“If you improperly disclose classified information, we will find you, we will investigate you and we will prosecute you to the fullest extent of the law. You will not be happy with the result.”
The Trump Administration and Department of Justice are set to go after leakers far more aggressively than previous administrations. Officials are being empowered to move more aggressively to clamp down on leaks, and the main stream media may now find itself the target of legal cases. Previously, journalists and members of the media have generally been spared from prosecution when publishing classified information. If President Trump has his way, that won’t be the case any longer.
Few things have riled the Trump administration up more than leakers.
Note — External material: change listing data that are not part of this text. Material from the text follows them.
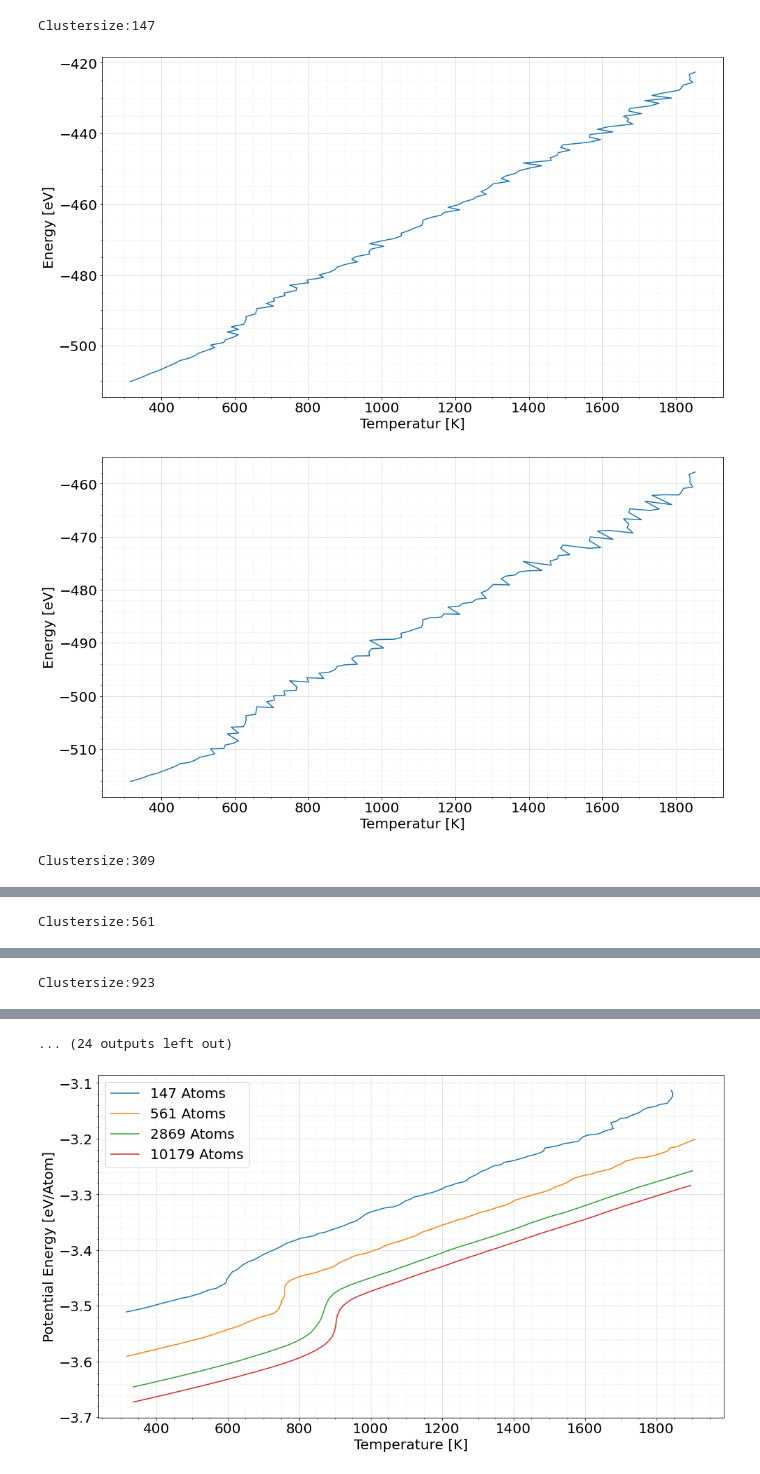
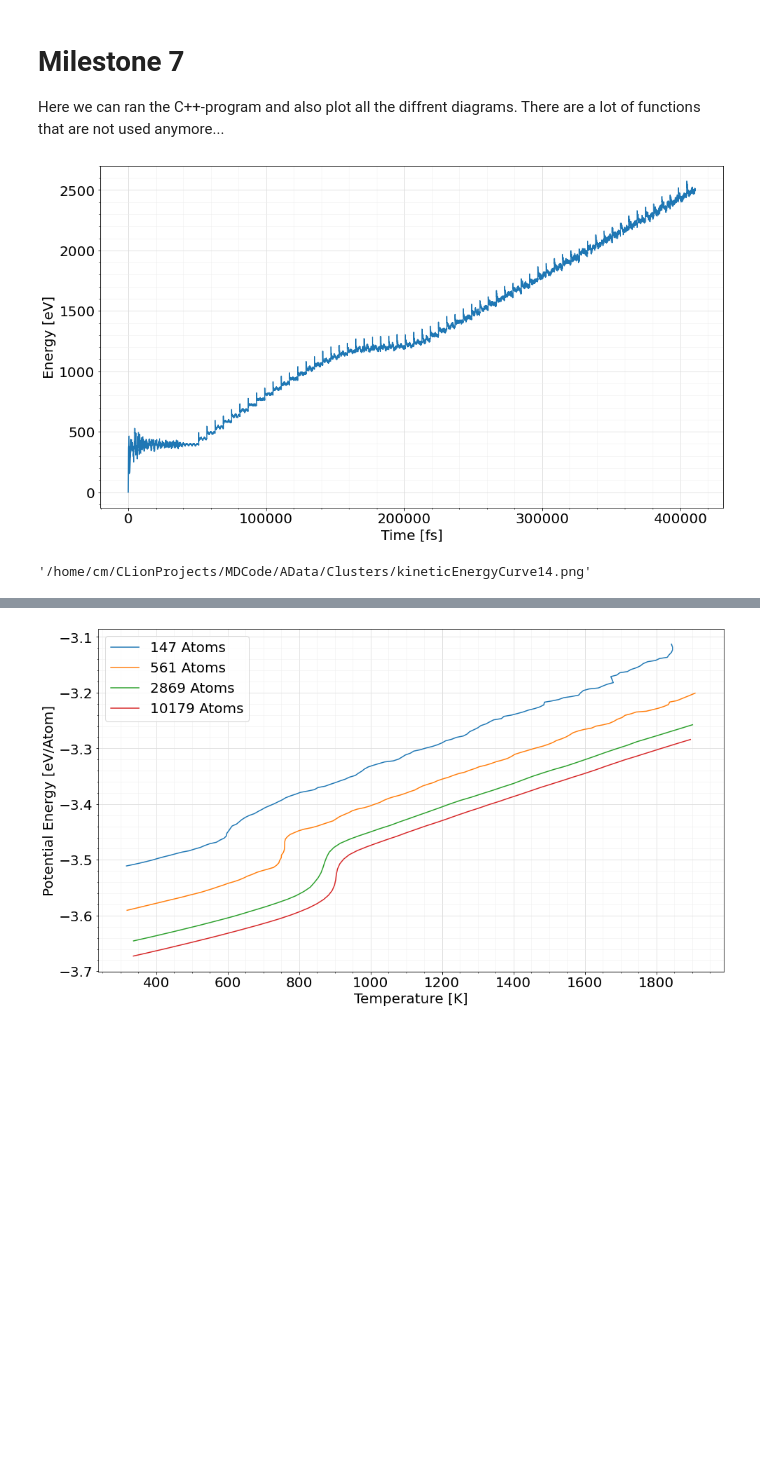
Before and after one commit to cmoser8892/MoleDymCode, a Jupyter notebook: AJupyter/m7VariableClusterSizeRunner.ipynb, the cells around one changed output, grey strips where cells are left out. Cells and saved outputs as stored; diff of their text form; code cells hidden in the pictures; blank space fills up the shorter version.

```diff
--- a/AJupyter/m7VariableClusterSizeRunner.ipynb
+++ b/AJupyter/m7VariableClusterSizeRunner.ipynb
@@ -4,3 +1,6 @@ Here we can ran the C++-program and also plot all the diffrent diagrams. There a
+# %% [markdown]
+# Milestone 7
+Here we can ran the C++-program and also plot all the diffrent diagrams. There are a lot of functions that are not used anymore...
 # %%
 import matplotlib.pyplot as plt
 import matplotlib.ticker as plticker
@@ -86,7 +86,8 @@ def dataPlotterKineticEnergy(layerID):
     plt.rcParams['figure.figsize'] = [16,9]
     fig, ax = plt.subplots()
     ax.plot(time,kineticEnergy)
-    ax.plot(kineticEnergyFiltered,'r')
+    if applyeFilter == True:
+        ax.plot(kineticEnergyFiltered,'r')
     ax.grid(which = 'major', color = '#DDDDDD', linewidth = 0.8)
     ax.grid(which = 'minor', color = '#EEEEEE', linewidth = 0.5)
     ax.minorticks_on()
@@ -434,37 +435,36 @@ def plotVsClusterTogetherThree():
     axs[0].tick_params(axis= 'x',labelbottom = False)
     axs[0].set_xlim(auto = True)
     #2
     axs[1].plot(clusterSize,normedCapacity,'o-' )
     axs[1].grid(which = 'major', color = '#DDDDDD', linewidth = 0.8)
     axs[1].grid(which = 'minor', color = '#EEEEEE', linewidth = 0.5)
     axs[1].minorticks_on()
-    axs[1].set_ylabel("Heat Capacity [eV/(K*Atoms)]")
+    axs[1].set_ylabel("Heat Capacity [eV/(K*Atom)]")
     axs[1].tick_params(axis= 'x',labelbottom = False)
     axs[1].set_xlim(auto = True)
     #3
     axs[2].plot(clusterSize,normedLatentHeat,'o-')
     axs[2].grid(which = 'major', color = '#DDDDDD', linewidth = 0.8)
     axs[2].grid(which = 'minor', color = '#EEEEEE', linewidth = 0.5)
     axs[2].minorticks_on()
-    axs[2].set_ylabel("Latentheat [K/Atoms]")
+    axs[2].set_ylabel("Latentheat [K/Atom]")
     axs[2].set_xlim(auto = True)
     axs[2].set_xlabel("Clustersize")
     plt.savefig(imageSafeLocation)
     plt.show()
     return imageSafeLocation
 
 applyeFilter = False
 def filterInput(data, windowlength, polyorder=2):
     df1 = pd.DataFrame(dict(x=data))
     if applyeFilter == True:
         returnValue = df1[["x"]].apply(savgol_filter, window_length=windowlength, polyorder=polyorder)
     else:
         returnValue = data
     return returnValue
 
-plotter()
+#plotter()
+dataPlotterKineticEnergy(14) #10179 atoms it just looks the nicest
 # %% [output]
+[figure, new version]
-Clustersize:147
+'/home/cm/CLionProjects/MDCode/AData/Clusters/kineticEnergyCurve14.png'
-[figure, old version]
-[figure, removed]
-Clustersize:309
@@ -473 +470,0 @@ Clustersize:309
-Clustersize:561
@@ -476 +470,0 @@ Clustersize:561
-Clustersize:923
@@ -479,4 +471,3 @@ Clustersize:923
-... (24 outputs left out)
 # %%
 #tex generator for easy use
 backSlash = " \n"
```
Also changed, not shown: parts of 2 cells of this notebook, 11 other files.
During his week-and-a-half stint as Director of Communications, Anthony Scaramucci lashed out at potential leakers left and right — his outbursts likely cost him his job. But this isn’t to say that President Trump doesn’t share similar sentiments. Trump has likewise blasted leakers within his administration, and insiders hint that the issue is causing the President a lot of grief.
Now, National Intelligence Director Daniel Coats has warned would-be leakers that “if you improperly disclose classified information, we will find you, we will investigate you and we will prosecute you to the fullest extent of the law. You will not be happy with the result.”
Meanwhile, Attorney Jeff Sessions unveiled a plan to launch government-wide crackdowns. Going forward, the government is going to allocate more resources to finding and pursuing leakers. At the Justice Department, the National Security division will prioritize investigations and legal cases involving government leaks. Priority will be given to legal cases against those who pass information along to foreign governments or the media.
Meanwhile, DoJ deputy director Rod Rosenstein, as well as incoming FBI director Christopher Wray, have both been empowered to aggressively pursue investigations and actions against leakers. Sessions himself has said he “will not hesitate to bring lawful and appropriate criminal charges against those who abuse the public trust.”
Past administrations have been plagued by leakers. Both the Bush and Obama administrations were beset by frequent leaks, but generally accepted them as a cost of doing business. The government tended to focus on “big” leaks, such as Chelsea Manning, a former army soldier who leaked a treasure trove of sensitive data to the media and public. It looks like the Trump administration is going to take a different approach.
There’s just one problem: the administration and Department of Justice may be limited by the Constitution. While President Trump has claimed that leaks constitute a “criminal act”, some protections are provided by various government regulations, as well as the Constitution’s emphasis on free speech. The media has also been shielded, quite extensively, from prosecution. It’s unclear how much action can be taken against media outlets, but the DoJ is threatening to use subpoenas against media organizations and journalists.
While persecutions regarding people who pass along classified information is quite straightforward, there are many gray areas. The Trump White House has been a hot source of gossip as the media frequently digs up and publishes gossip about the many tensions, rivalries, and on-going issues within the West Wing. Who’s having dinner with who, and who doesn’t get along with who, among many other gossip topics, have been hot news.
Trump has not taken to these leaks kindly, but it’s unclear how the administration can clamp down on such gossip. The easiest recourse is to simply fire people with “loose lips”, as legal cases may be difficult to build. The government does have numerous laws in place that prohibit leaking information, but these laws focus primarily on sensitive and classified information
It’ll be especially difficult to crack down on the media itself, even when classified information is involved, which is one of the primary targets of the Trump administration’s expanded efforts. While prosecuting leakers is somewhat straightforward, going after the media is more difficult. Very few journalists throughout U.S. history have ever been prosecuted for publishing information, even when it was classified. Under the Trump administration, this may change.